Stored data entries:
========================================

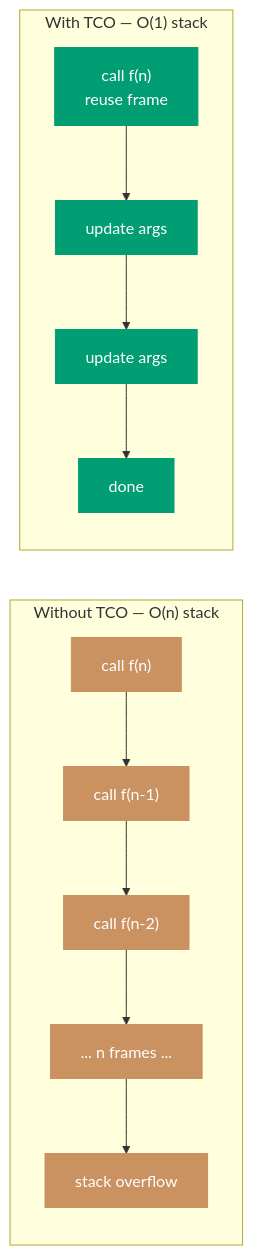
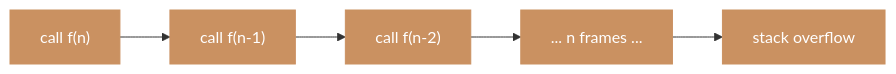
One commit to wahidyankf/open-sharia-enterprise changed diagram 14 of 15 in apps/ayokoding-web/content/en/learn/software-engineering/compilers-and-interpreters/terminology.md. Above: the diagram before and after it, drawn with Mermaid. The commit also changed other lines of this file and 6 other files, not shown here.

First line of the commit message:
fix(ayokoding-web): fix mermaid parse errors and split comparison diagrams

````diff
--- a/apps/ayokoding-web/content/en/learn/software-engineering/compilers-and-interpreters/terminology.md
+++ b/apps/ayokoding-web/content/en/learn/software-engineering/compilers-and-interpreters/terminology.md
@@ -465,28 +462,8 @@
 ```mermaid
 %% Color palette: Blue #0173B2, Orange #DE8F05, Teal #029E73, Purple #CC78BC, Brown #CA9161, Gray #808080
 flowchart LR
-    subgraph Without["Without TCO — O(n) stack"]
-        direction TB
-        W1["call f(n)"]
-        W2["call f(n-1)"]
-        W3["call f(n-2)"]
-        Wd["... n frames ..."]
-        We["stack overflow"]
-        W1 --> W2 --> W3 --> Wd --> We
-    end
-
-    subgraph With["With TCO — O(1) stack"]
-        direction TB
-        T1["call f(n)\nreuse frame"]
-        T2["update args"]
-        T3["update args"]
-        T4["done"]
-        T1 --> T2 --> T3 --> T4
-    end
+    W1["call f(n)"] --> W2["call f(n-1)"] --> W3["call f(n-2)"] --> Wd["... n frames ..."] --> We["stack overflow"]
 
     classDef brown fill:#CA9161,color:#fff,stroke:#CA9161
-    classDef teal fill:#029E73,color:#fff,stroke:#029E73
-
     class W1,W2,W3,Wd,We brown
-    class T1,T2,T3,T4 teal
 ```
````
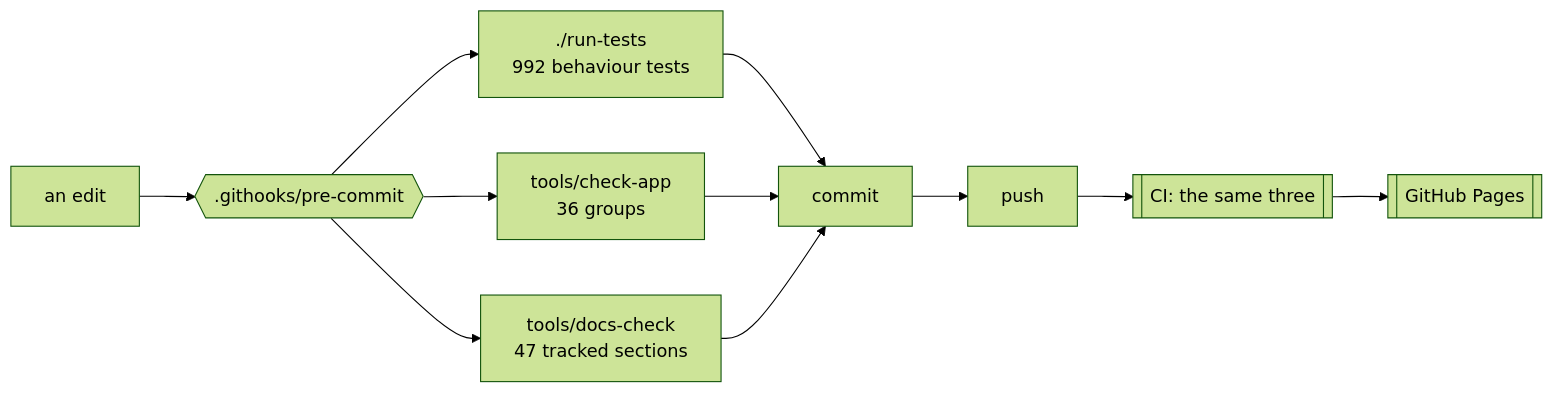
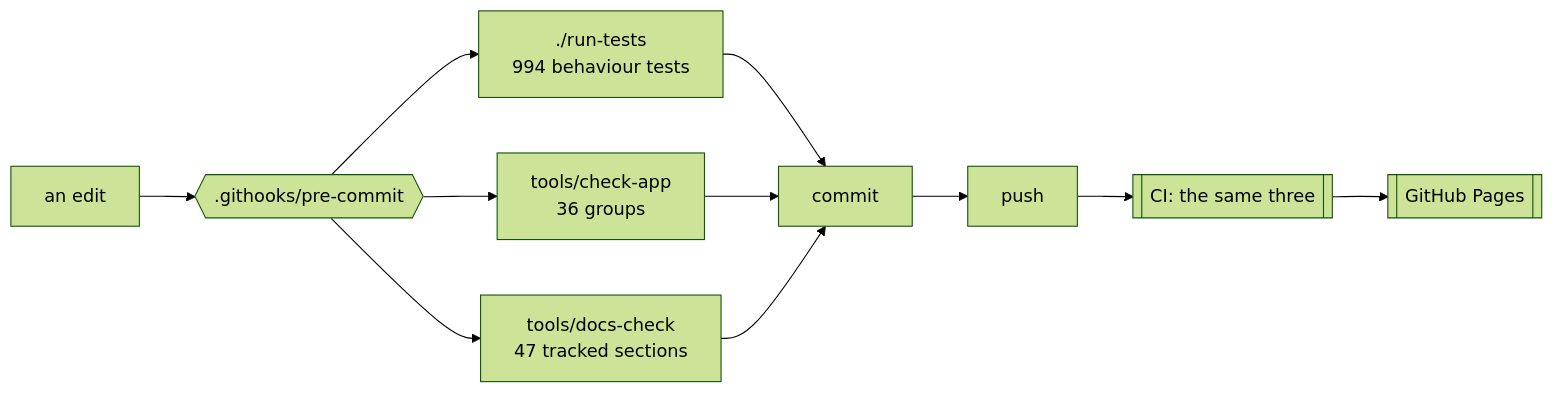
The first of 3 diagrams in docs/DEVELOPING.md (minormending/crystal-pilot-mobile), drawn with Mermaid (forest theme) before and after one commit. The commit also changed other lines of this file and 3 other files, not shown here.

````diff
--- a/docs/DEVELOPING.md
+++ b/docs/DEVELOPING.md
@@ -15,12 +15,12 @@
 ```mermaid
 flowchart LR
     E[an edit] --> H{{".githooks/pre-commit"}}
-    H --> T["./run-tests<br/>992 behaviour tests"]
+    H --> T["./run-tests<br/>994 behaviour tests"]
     H --> C["tools/check-app<br/>36 groups"]
     H --> D["tools/docs-check<br/>47 tracked sections"]
     T --> OK[commit]
     C --> OK
     D --> OK
     OK --> P[push] --> CI[["CI: the same three"]]
     CI --> PG[[GitHub Pages]]
 ```
````
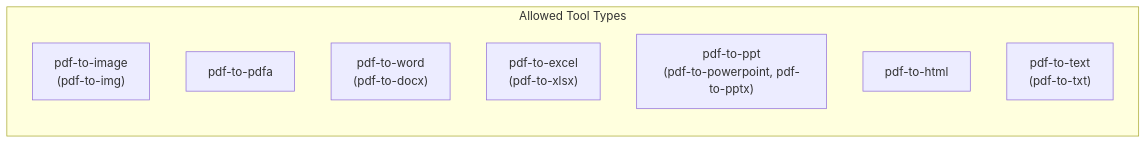
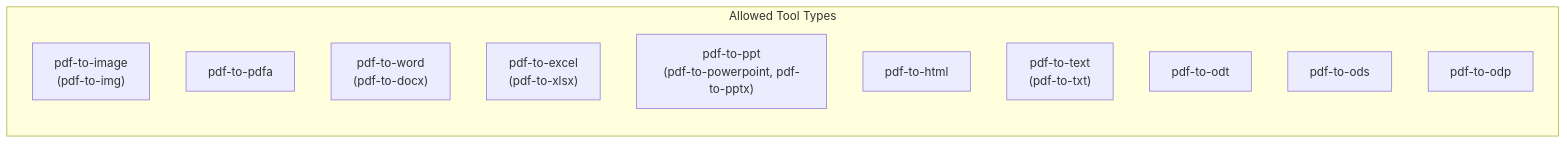
Before and after one commit to Prachidubey2003/fyredocs_backend: the second of 3 diagrams in docs/developer/mermaid/service-convert-from-pdf-architecture.md, drawn with Mermaid. The commit also changed other lines of this file and 14 other files, not shown here.

First line of the commit message:
Add LibreOffice ODF format conversion tools (ODT/ODS/ODP)

````diff
--- a/docs/developer/mermaid/service-convert-from-pdf-architecture.md
+++ b/docs/developer/mermaid/service-convert-from-pdf-architecture.md
@@ -70,12 +76,15 @@
 ```mermaid
 graph LR
     subgraph AllowedTools["Allowed Tool Types"]
         A["pdf-to-image<br/>(pdf-to-img)"]
         B["pdf-to-pdfa"]
         C["pdf-to-word<br/>(pdf-to-docx)"]
         D["pdf-to-excel<br/>(pdf-to-xlsx)"]
         E["pdf-to-ppt<br/>(pdf-to-powerpoint, pdf-to-pptx)"]
         F["pdf-to-html"]
         G["pdf-to-text<br/>(pdf-to-txt)"]
+        H["pdf-to-odt"]
+        I["pdf-to-ods"]
+        J["pdf-to-odp"]
     end
 ```
````
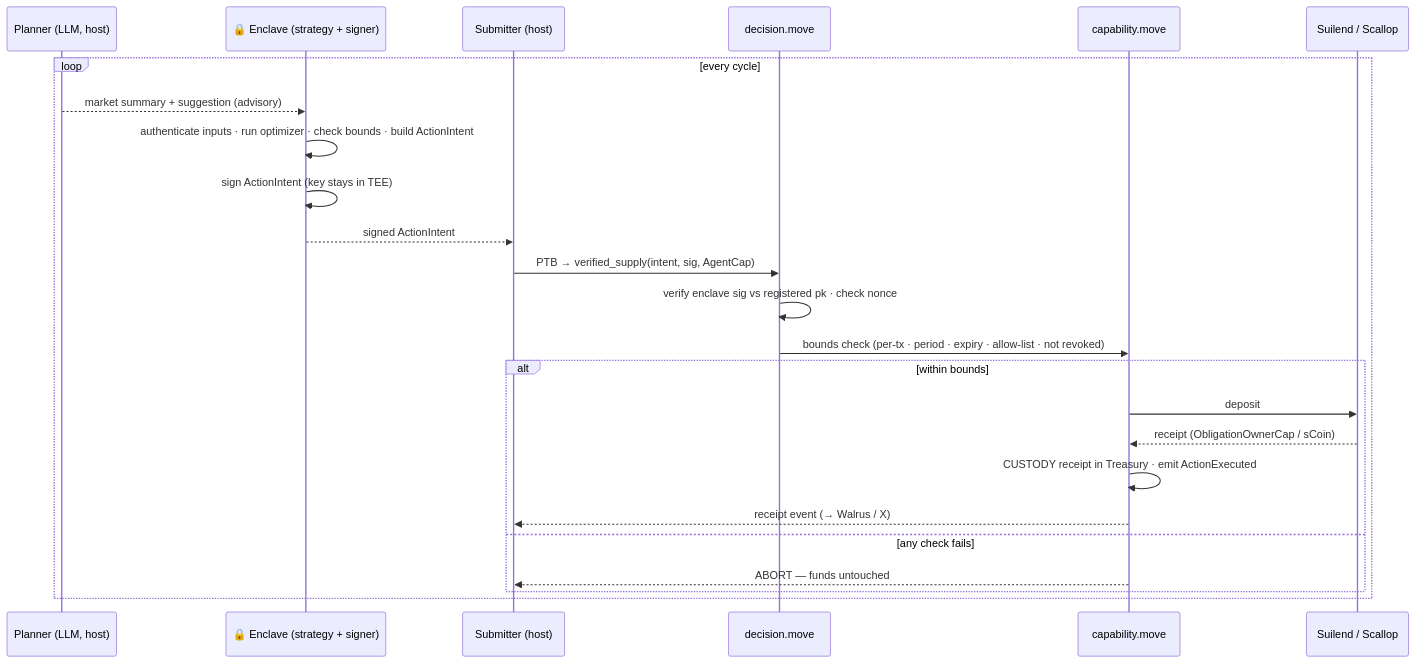
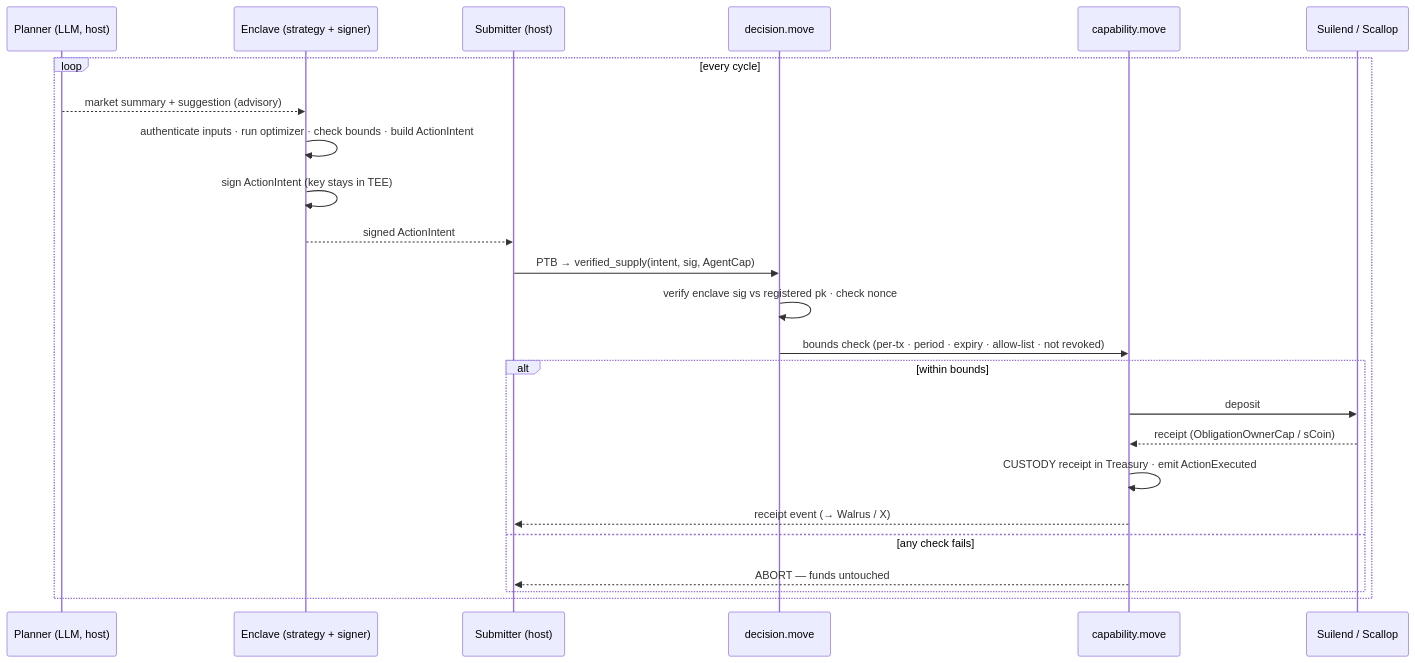
One commit to speedxgul/looping-agent changed the fifth of 9 diagrams in docs/treasury-agent-design.md. Above: the diagram before and after it, drawn with Mermaid. The commit also changed other lines of this file and 13 other files, not shown here.

````diff
--- a/docs/treasury-agent-design.md
+++ b/docs/treasury-agent-design.md
@@ -307,27 +318,27 @@
 ```mermaid
 sequenceDiagram
     participant Plan as Planner (LLM, host)
-    participant Enc as 🔒 Enclave (strategy + signer)
+    participant Enc as Enclave (strategy + signer)
     participant Sub as Submitter (host)
     participant Dec as decision.move
     participant Cap as capability.move
     participant Pool as Suilend / Scallop
 
     loop every cycle
         Plan-->>Enc: market summary + suggestion (advisory)
         Enc->>Enc: authenticate inputs · run optimizer · check bounds · build ActionIntent
         Enc->>Enc: sign ActionIntent (key stays in TEE)
         Enc-->>Sub: signed ActionIntent
         Sub->>Dec: PTB → verified_supply(intent, sig, AgentCap)
         Dec->>Dec: verify enclave sig vs registered pk · check nonce
         Dec->>Cap: bounds check (per-tx · period · expiry · allow-list · not revoked)
         alt within bounds
             Cap->>Pool: deposit
             Pool-->>Cap: receipt (ObligationOwnerCap / sCoin)
             Cap->>Cap: CUSTODY receipt in Treasury · emit ActionExecuted
             Cap-->>Sub: receipt event (→ Walrus / X)
         else any check fails
             Cap-->>Sub: ABORT — funds untouched
         end
     end
 ```
````
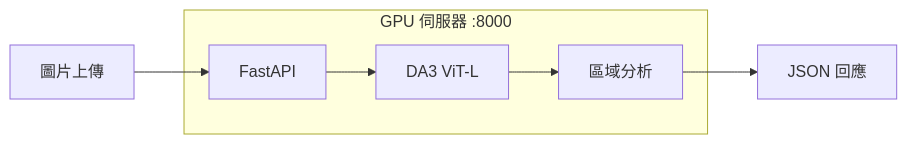
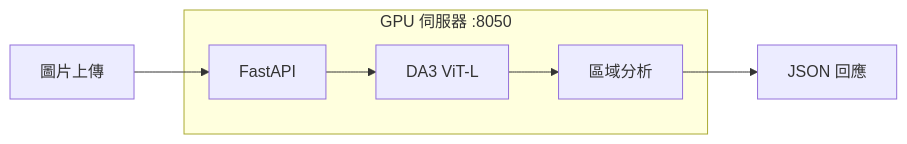
The second of 2 diagrams in docs/04-notes/dev_notes/2025-12-15-dev.md (roy4222/PawAI), drawn with Mermaid before and after one commit. The commit also changed other lines of this file and 1 other file, not shown here.

````diff
--- a/docs/04-notes/dev_notes/2025-12-15-dev.md
+++ b/docs/04-notes/dev_notes/2025-12-15-dev.md
@@ -218,13 +305,13 @@
 ```mermaid
 graph LR
-    subgraph GPU["GPU 伺服器 :8000"]
+    subgraph GPU["GPU 伺服器 :8050"]
         FastAPI[FastAPI]
         DA3[DA3 ViT-L]
         Analyze[區域分析]
     end
     
     Client[圖片上傳] --> FastAPI
     FastAPI --> DA3
     DA3 --> Analyze
     Analyze --> Response[JSON 回應]
 ```
````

========================================

DESCRIPTION OF THE TASK.
Filter the entries above down to the lines that hold the word "commit", and copy those lines.

COMPLETED TASK.
One commit to wahidyankf/open-sharia-enterprise changed diagram 14 of 15 in apps/ayokoding-web/content/en/learn/software-engineering/compilers-and-interpreters/terminology.md. Above: the diagram before and after it, drawn with Mermaid. The commit also changed other lines of this file and 6 other files, not shown here.
First line of the commit message:
The first of 3 diagrams in docs/DEVELOPING.md (minormending/crystal-pilot-mobile), drawn with Mermaid (forest theme) before and after one commit. The commit also changed other lines of this file and 3 other files, not shown here.
     E[an edit] --> H{{".githooks/pre-commit"}}
     T --> OK[commit]
Before and after one commit to Prachidubey2003/fyredocs_backend: the second of 3 diagrams in docs/developer/mermaid/service-convert-from-pdf-architecture.md, drawn with Mermaid. The commit also changed other lines of this file and 14 other files, not shown here.
First line of the commit message:
One commit to speedxgul/looping-agent changed the fifth of 9 diagrams in docs/treasury-agent-design.md. Above: the diagram before and after it, drawn with Mermaid. The commit also changed other lines of this file and 13 other files, not shown here.
The second of 2 diagrams in docs/04-notes/dev_notes/2025-12-15-dev.md (roy4222/PawAI), drawn with Mermaid before and after one commit. The commit also changed other lines of this file and 1 other file, not shown here.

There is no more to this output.